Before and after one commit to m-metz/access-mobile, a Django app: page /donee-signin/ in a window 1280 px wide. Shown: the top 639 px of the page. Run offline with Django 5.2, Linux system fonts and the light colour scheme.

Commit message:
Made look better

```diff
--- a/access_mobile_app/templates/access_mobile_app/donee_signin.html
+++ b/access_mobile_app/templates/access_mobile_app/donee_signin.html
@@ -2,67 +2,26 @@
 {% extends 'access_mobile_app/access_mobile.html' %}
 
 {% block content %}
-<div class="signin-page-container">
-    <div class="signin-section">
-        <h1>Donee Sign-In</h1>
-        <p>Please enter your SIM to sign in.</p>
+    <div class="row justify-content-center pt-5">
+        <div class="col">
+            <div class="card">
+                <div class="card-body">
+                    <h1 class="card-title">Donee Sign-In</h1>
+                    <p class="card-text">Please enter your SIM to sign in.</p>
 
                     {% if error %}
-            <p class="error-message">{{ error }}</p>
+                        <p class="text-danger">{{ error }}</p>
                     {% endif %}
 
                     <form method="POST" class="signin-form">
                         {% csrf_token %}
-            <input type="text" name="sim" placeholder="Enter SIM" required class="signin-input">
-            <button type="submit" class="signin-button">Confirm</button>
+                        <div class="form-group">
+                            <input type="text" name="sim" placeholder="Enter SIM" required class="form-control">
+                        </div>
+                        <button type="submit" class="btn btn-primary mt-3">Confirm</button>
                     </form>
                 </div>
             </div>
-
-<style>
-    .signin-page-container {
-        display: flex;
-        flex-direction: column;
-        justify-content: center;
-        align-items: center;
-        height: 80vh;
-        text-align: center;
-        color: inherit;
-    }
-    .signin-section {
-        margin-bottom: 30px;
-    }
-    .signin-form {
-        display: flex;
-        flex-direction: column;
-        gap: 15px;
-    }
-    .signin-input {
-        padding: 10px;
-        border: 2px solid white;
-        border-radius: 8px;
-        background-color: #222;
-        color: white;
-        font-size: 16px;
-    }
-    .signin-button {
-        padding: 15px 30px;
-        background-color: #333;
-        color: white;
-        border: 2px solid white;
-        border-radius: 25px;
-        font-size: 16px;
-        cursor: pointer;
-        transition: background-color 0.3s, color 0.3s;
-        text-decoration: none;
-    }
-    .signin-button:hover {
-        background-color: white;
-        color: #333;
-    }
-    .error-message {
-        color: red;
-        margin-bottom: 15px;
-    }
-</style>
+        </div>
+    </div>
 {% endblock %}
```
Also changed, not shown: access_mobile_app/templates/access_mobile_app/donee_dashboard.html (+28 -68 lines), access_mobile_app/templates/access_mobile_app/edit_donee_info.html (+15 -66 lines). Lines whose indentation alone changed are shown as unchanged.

*-*-*

● What the task asks:
Write the whole of the material out again, exactly.

● Finished exercise:
Before and after one commit to m-metz/access-mobile, a Django app: page /donee-signin/ in a window 1280 px wide. Shown: the top 639 px of the page. Run offline with Django 5.2, Linux system fonts and the light colour scheme.

Commit message:
Made look better

```diff
--- a/access_mobile_app/templates/access_mobile_app/donee_signin.html
+++ b/access_mobile_app/templates/access_mobile_app/donee_signin.html
@@ -2,67 +2,26 @@
 {% extends 'access_mobile_app/access_mobile.html' %}
 
 {% block content %}
-<div class="signin-page-container">
-    <div class="signin-section">
-        <h1>Donee Sign-In</h1>
-        <p>Please enter your SIM to sign in.</p>
+    <div class="row justify-content-center pt-5">
+        <div class="col">
+            <div class="card">
+                <div class="card-body">
+                    <h1 class="card-title">Donee Sign-In</h1>
+                    <p class="card-text">Please enter your SIM to sign in.</p>
 
                     {% if error %}
-            <p class="error-message">{{ error }}</p>
+                        <p class="text-danger">{{ error }}</p>
                     {% endif %}
 
                     <form method="POST" class="signin-form">
                         {% csrf_token %}
-            <input type="text" name="sim" placeholder="Enter SIM" required class="signin-input">
-            <button type="submit" class="signin-button">Confirm</button>
+                        <div class="form-group">
+                            <input type="text" name="sim" placeholder="Enter SIM" required class="form-control">
+                        </div>
+                        <button type="submit" class="btn btn-primary mt-3">Confirm</button>
                     </form>
                 </div>
             </div>
-
-<style>
-    .signin-page-container {
-        display: flex;
-        flex-direction: column;
-        justify-content: center;
-        align-items: center;
-        height: 80vh;
-        text-align: center;
-        color: inherit;
-    }
-    .signin-section {
-        margin-bottom: 30px;
-    }
-    .signin-form {
-        display: flex;
-        flex-direction: column;
-        gap: 15px;
-    }
-    .signin-input {
-        padding: 10px;
-        border: 2px solid white;
-        border-radius: 8px;
-        background-color: #222;
-        color: white;
-        font-size: 16px;
-    }
-    .signin-button {
-        padding: 15px 30px;
-        background-color: #333;
-        color: white;
-        border: 2px solid white;
-        border-radius: 25px;
-        font-size: 16px;
-        cursor: pointer;
-        transition: background-color 0.3s, color 0.3s;
-        text-decoration: none;
-    }
-    .signin-button:hover {
-        background-color: white;
-        color: #333;
-    }
-    .error-message {
-        color: red;
-        margin-bottom: 15px;
-    }
-</style>
+        </div>
+    </div>
 {% endblock %}
```
Also changed, not shown: access_mobile_app/templates/access_mobile_app/donee_dashboard.html (+28 -68 lines), access_mobile_app/templates/access_mobile_app/edit_donee_info.html (+15 -66 lines). Lines whose indentation alone changed are shown as unchanged.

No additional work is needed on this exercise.